LostWinds: Winter of the Melodias (WiiWare, E)
Despite the cliffhanger LostWinds ended on, this game didn't seem to resolve anything and aside from a character at the beginning, seems entirely disconnected from the first game. Or else this was meant to be a trilogy, and lack of interest is going to leave it unfinished. I mean, isn't that evil fire spirit still around? I guess it's more of the wind-based puzzles from the first game that's over in two hours, plus a few additional spells and abilities, but if going for episodic gaming, you might want to be sure you'll actually finish the series.
Kirby Mass Attack (DS, E)
Kirby games are fairly reliable at being creative, but it's like Nintendo doesn't know what to do with the adventures they come up with for their pink puffball, and the games are always brought down by how easy they are; I only Game Overed twice, and both of those were instant death scenarios - once I was carrying a bunch of little birds through a level and dropped one, and once I drowned in toxic water.
Although the touch screen controls work better than I expected them to, the game manages to show off both the touch screen's potentials and limitations at the same time. The game desperately needed the ability to only select some Kirbies. As is, there's only two ways to control them; fling them one at a time, or lead the entire group around. As you get more Kirbies it becomes easier to take down tougher enemies, but they get harder to control as they push each other off platforms, and when you're trying to get the straggler Kirbies back to the group in a scrolling level, it's like trying to lure out the cat that needs its medicine by shaking the treat bag around the house. The inability to split them up also means there's little combat strategy beyond "dogpile everything you don't like", and every once in a while, my stylus and finger would be in the way of the screen.
Petty annoyance: I keep calling this "Kirby Mass Effect"

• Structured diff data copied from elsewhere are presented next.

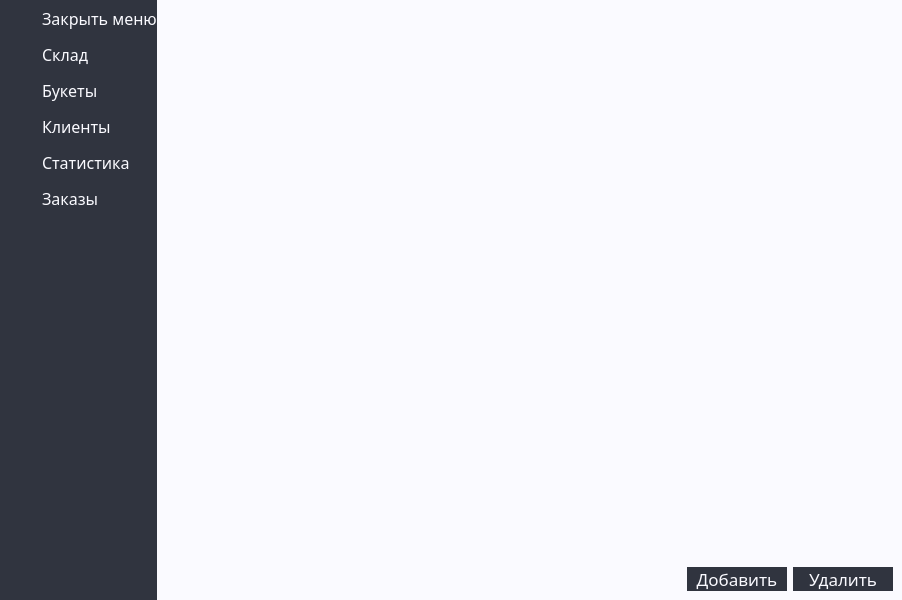
First picture: the form in Organiser/mainwindow.ui, repository et3rnalpain/Organiser, before the edit.
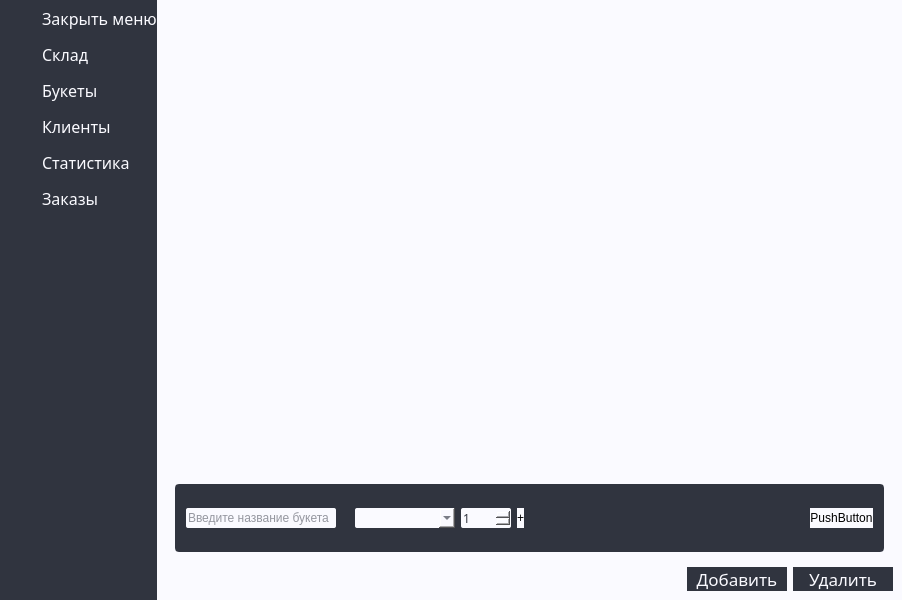
Second picture: the form after the edit. The open tabs and pages were chosen to show the change. Icons and pictures are not drawn.

The edit to the form file:
```diff
--- a/Organiser/mainwindow.ui
+++ b/Organiser/mainwindow.ui
@@ -1109,6 +1109,194 @@
                  </property>
                 </spacer>
                </item>
+               <item>
+                <widget class="QFrame" name="AddingBouqetFrame">
+                 <property name="styleSheet">
+                  <string notr="true">QFrame {border: solid; border-width: 2px;background-color: #30343f;border-color: #30343f;border-radius: 4px;}
+QLineEdit,QComboBox,QSpinBox {background-color: #fafaff; font-size: 12px; color: #30343f; border-radius: 2px;}
+</string>
+                 </property>
+                 <property name="frameShape">
+                  <enum>QFrame::StyledPanel</enum>
+                 </property>
+                 <property name="frameShadow">
+                  <enum>QFrame::Raised</enum>
+                 </property>
+                 <layout class="QHBoxLayout" name="horizontalLayout_6">
+                  <item>
+                   <widget class="QLineEdit" name="NewBouqetName">
+                    <property name="minimumSize">
+                     <size>
+                      <width>150</width>
+                      <height>0</height>
+                     </size>
+                    </property>
+                    <property name="maximumSize">
+                     <size>
+                      <width>150</width>
+                      <height>20</height>
+                     </size>
+                    </property>
+                    <property name="placeholderText">
+                     <string>Введите название букета</string>
+                    </property>
+                   </widget>
+                  </item>
+                  <item>
+                   <widget class="QFrame" name="frame_3">
+                    <property name="minimumSize">
+                     <size>
+                      <width>150</width>
+                      <height>0</height>
+                     </size>
+                    </property>
+                    <property name="frameShape">
+                     <enum>QFrame::StyledPanel</enum>
+                    </property>
+                    <property name="frameShadow">
+                     <enum>QFrame::Raised</enum>
+                    </property>
+                    <layout class="QVBoxLayout" name="addF">
+                     <property name="spacing">
+                      <number>0</number>
+                     </property>
+                     <property name="leftMargin">
+                      <number>0</number>
+                     </property>
+                     <property name="topMargin">
+                      <number>0</number>
+                     </property>
+                     <property name="rightMargin">
+                      <number>0</number>
+                     </property>
+                     <property name="bottomMargin">
+                      <number>0</number>
+                     </property>
+                     <item>
+                      <widget class="QFrame" name="exmpl">
+                       <property name="frameShape">
+                        <enum>QFrame::StyledPanel</enum>
+                       </property>
+                       <property name="frameShadow">
+                        <enum>QFrame::Raised</enum>
+                       </property>
+                       <layout class="QHBoxLayout" name="exmplLayout">
+                        <item>
+                         <widget class="QComboBox" name="flowersComboBox">
+                          <property name="sizePolicy">
+                           <sizepolicy hsizetype="Fixed" vsizetype="Fixed">
+                            <horstretch>0</horstretch>
+                            <verstretch>0</verstretch>
+                           </sizepolicy>
+                          </property>
+                          <property name="minimumSize">
+                           <size>
+                            <width>100</width>
+                            <height>20</height>
+                           </size>
+                          </property>
+                          <property name="maximumSize">
+                           <size>
+                            <width>16777215</width>
+                            <height>20</height>
+                           </size>
+                          </property>
+                          <property name="font">
+                           <font>
+                            <family>Bahnschrift</family>
+                            <pointsize>-1</pointsize>
+                           </font>
+                          </property>
+                          <property name="styleSheet">
+                           <string notr="true">background-color: rgb(250, 250, 255);</string>
+                          </property>
+                          <property name="duplicatesEnabled">
+                           <bool>false</bool>
+                          </property>
+                          <property name="frame">
+                           <bool>true</bool>
+                          </property>
+                         </widget>
+                        </item>
+                        <item>
+                         <widget class="QSpinBox" name="spinBox">
+                          <property name="minimumSize">
+                           <size>
+                            <width>50</width>
+                            <height>20</height>
+                           </size>
+                          </property>
+                          <property name="font">
+                           <font>
+                            <family>Bahnschrift</family>
+                            <pointsize>-1</pointsize>
+                           </font>
+                          </property>
+                          <property name="minimum">
+                           <number>1</number>
+                          </property>
+                         </widget>
+                        </item>
+                        <item>
+                         <widget class="QPushButton" name="pushButton">
+                          <property name="sizePolicy">
+                           <sizepolicy hsizetype="Fixed" vsizetype="Fixed">
+                            <horstretch>0</horstretch>
+                            <verstretch>0</verstretch>
+                           </sizepolicy>
+                          </property>
+                          <property name="minimumSize">
+                           <size>
+                            <width>0</width>
+                            <height>0</height>
+                           </size>
+                          </property>
+                          <property name="maximumSize">
+                           <size>
+                            <width>20</width>
+                            <height>20</height>
+                           </size>
+                          </property>
+                          <property name="text">
+                           <string>+</string>
+                          </property>
+                         </widget>
+                        </item>
+                       </layout>
+                      </widget>
+                     </item>
+                    </layout>
+                   </widget>
+                  </item>
+                  <item>
+                   <spacer name="horizontalSpacer_4">
+                    <property name="orientation">
+                     <enum>Qt::Horizontal</enum>
+                    </property>
+                    <property name="sizeHint" stdset="0">
+                     <size>
+                      <width>40</width>
+                      <height>20</height>
+                     </size>
+                    </property>
+                   </spacer>
+                  </item>
+                  <item>
+                   <widget class="QPushButton" name="pushButton_2">
+                    <property name="maximumSize">
+                     <size>
+                      <width>16777215</width>
+                      <height>20</height>
+                     </size>
+                    </property>
+                    <property name="text">
+                     <string>PushButton</string>
+                    </property>
+                   </widget>
+                  </item>
+                 </layout>
+                </widget>
+               </item>
               </layout>
              </widget>
             </widget>
```
Left out of the diff: 8 changed lines with no effect on the pictures.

FO covered this about as well as I could in her capsule review, but I'd like to add something - this is the second movie involving a dragon I've seen where somebody was clearly a woman, but apparently was supposed to be disguised as a man because another character is surprised to find out she isn't a dude, and I was all "Seriously?" Was Dragonheart 2 paying homage to this, or does it just take one to know one?